After 18 days of harsh battling, the Egyptian people attained an important objective: to defeat the United States' principal ally in the heart of the Arab countries. Mubarak was oppressing and plundering his own people, he was an enemy of the Palestinians and an accomplice of Israel, the sixth nuclear power on the planet, associated with the military NATO group.

The Egyptian Armed Forces, under the command of Gamal Abdel Nasser, had overthrown a submissive king and created the Republic which, with support from the USSR, defended the homeland from the Franco-British and Israeli invasion in 1956 and retained possession of the Suez Canal and the independence of this millennial nation.

Thus Egypt enjoyed a high level of prestige in the Third World. Nasser was known as one of the most outstanding leaders of the Non-Aligned Movement, which he participated in creating, together with other eminent leaders of Asia, Africa and Oceania who were fighting for national liberation and political and economic independence from the former colonies.

Egypt always enjoyed the support and respect of the abovementioned international organization which brings together more than 100 countries.

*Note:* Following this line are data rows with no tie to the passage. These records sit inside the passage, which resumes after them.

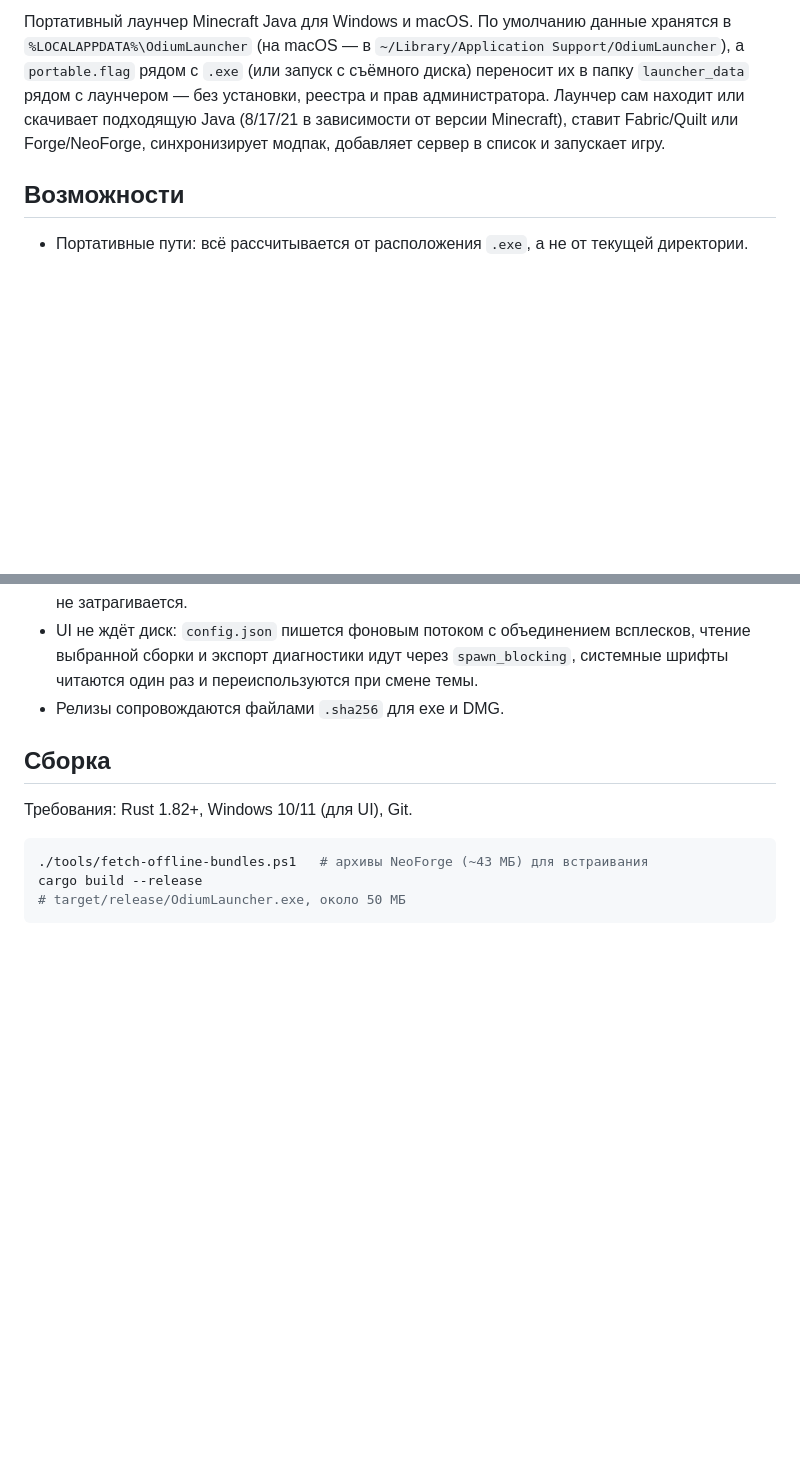
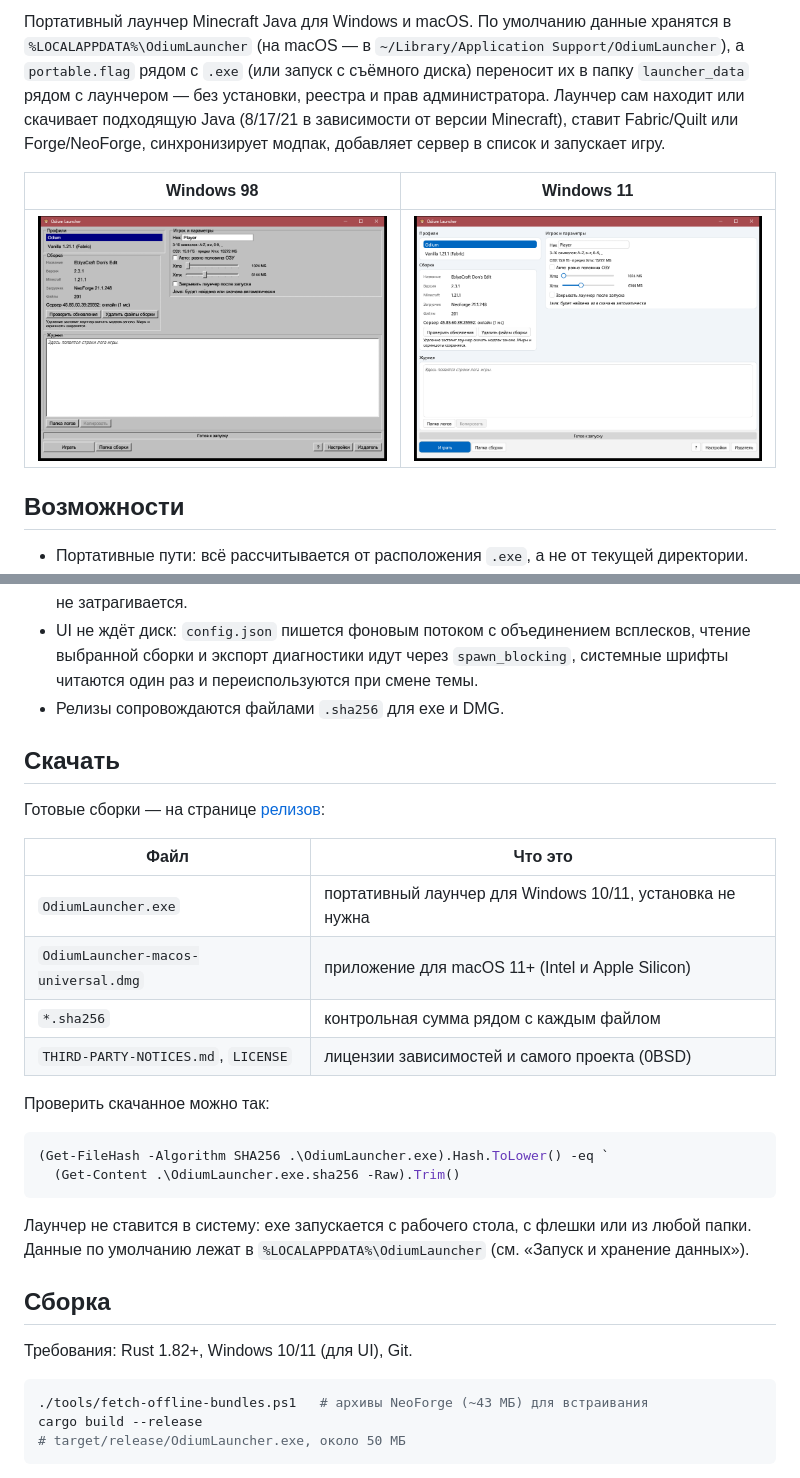
Before and after one commit to ElMakgit/OdiumLauncher, a Markdown page: README.md, 2 parts joined by grey strips. GitHub-like rendering; pictures changed too: docs/screenshot-win11.png (added), docs/screenshot-win98.png (added); blank space fills up the shorter version.

Commit message:
Docs: README badges, screenshots and a download section
Two clean launcher screenshots (Windows 98 and Windows 11 themes) with the Odium pack selected, a ready-to-use download table with checksum verification, and the current 0.1.7 memory numbers.

````diff
--- a/README.md
+++ b/README.md
@@ -8,6 +13,10 @@
 или скачивает подходящую Java (8/17/21 в зависимости от версии Minecraft), ставит
 Fabric/Quilt или Forge/NeoForge, синхронизирует модпак, добавляет сервер в
 список и запускает игру.
+
+| Windows 98 | Windows 11 |
+|---|---|
+| ![Окно лаунчера в теме Windows 98](docs/screenshot-win98.png) | ![Окно лаунчера в теме Windows 11](docs/screenshot-win11.png) |
 
 ## Возможности
 
@@ -47,6 +56,28 @@ Fabric/Quilt или Forge/NeoForge, синхронизирует модпак,
   `spawn_blocking`, системные шрифты читаются один раз и переиспользуются при
   смене темы.
 - Релизы сопровождаются файлами `.sha256` для exe и DMG.
+
+## Скачать
+
+Готовые сборки — на странице [релизов](https://github.com/ElMakgit/OdiumLauncher/releases/latest):
+
+| Файл | Что это |
+|---|---|
+| `OdiumLauncher.exe` | портативный лаунчер для Windows 10/11, установка не нужна |
+| `OdiumLauncher-macos-universal.dmg` | приложение для macOS 11+ (Intel и Apple Silicon) |
+| `*.sha256` | контрольная сумма рядом с каждым файлом |
+| `THIRD-PARTY-NOTICES.md`, `LICENSE` | лицензии зависимостей и самого проекта (0BSD) |
+
+Проверить скачанное можно так:
+
+```powershell
+(Get-FileHash -Algorithm SHA256 .\OdiumLauncher.exe).Hash.ToLower() -eq `
+  (Get-Content .\OdiumLauncher.exe.sha256 -Raw).Trim()
+```
+
+Лаунчер не ставится в систему: exe запускается с рабочего стола, с флешки или
+из любой папки. Данные по умолчанию лежат в `%LOCALAPPDATA%\OdiumLauncher`
+(см. «Запуск и хранение данных»).
 
 ## Сборка
 
````
Also changed, not shown: other parts of README.md (+5 -0 lines).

That sister nation currently presides over the Movement for the three-year period established; and the support of many of its members for the struggle which its people are now waging will not be slow in coming.

What did the Camp David Accords signify, and why are the heroic Palestinian people so passionately defending their most vital rights?

At Camp David – with the mediation of the then U.S. President Jimmy Carter – the Egyptian leader Anwar al-Sadat and Israeli Prime Minister Menachem Begin signed the famous accords between Egypt and Israel.

It is said that they held secret talks during 12 days and, on September 17, 1979, signed two important accords: one referring to peace between Egypt and Israel, and another related to the creation of an autonomous territory in the Gaza Strip and the West Bank, which Al-Sadat thought – and Israel knew and shared the idea – would be the headquarters of the Palestinian state, whose existence, as well as that of the state of Israel, the United Nations Organization agreed on November 29, 1947, during the British Mandate of Palestine.

After difficult and complex talks, Israel agreed to withdraw its troops from the Egyptian territory of Sinai, although it categorically rejected the participation of Palestinian representatives in the peace negotiations.

As a result of the first agreement, Israel returned to Egypt the Sinai territory occupied in one of the Arab-Israeli wars.

In virtue of the second, both parties committed themselves to negotiate the creation of the autonomous regime in the West Bank and the Gaza Strip. The former comprised a territory of 5,640 square kilometers and 2.1 million inhabitants; and the latter, 360 square kilometers and 1.5 million inhabitants.

The Arab countries were angry with that agreement in which, in their judgment, Egypt did not energetically and firmly defend a Palestinian state whose right to exist had been at the center of the struggles waged for decades by the Arab states.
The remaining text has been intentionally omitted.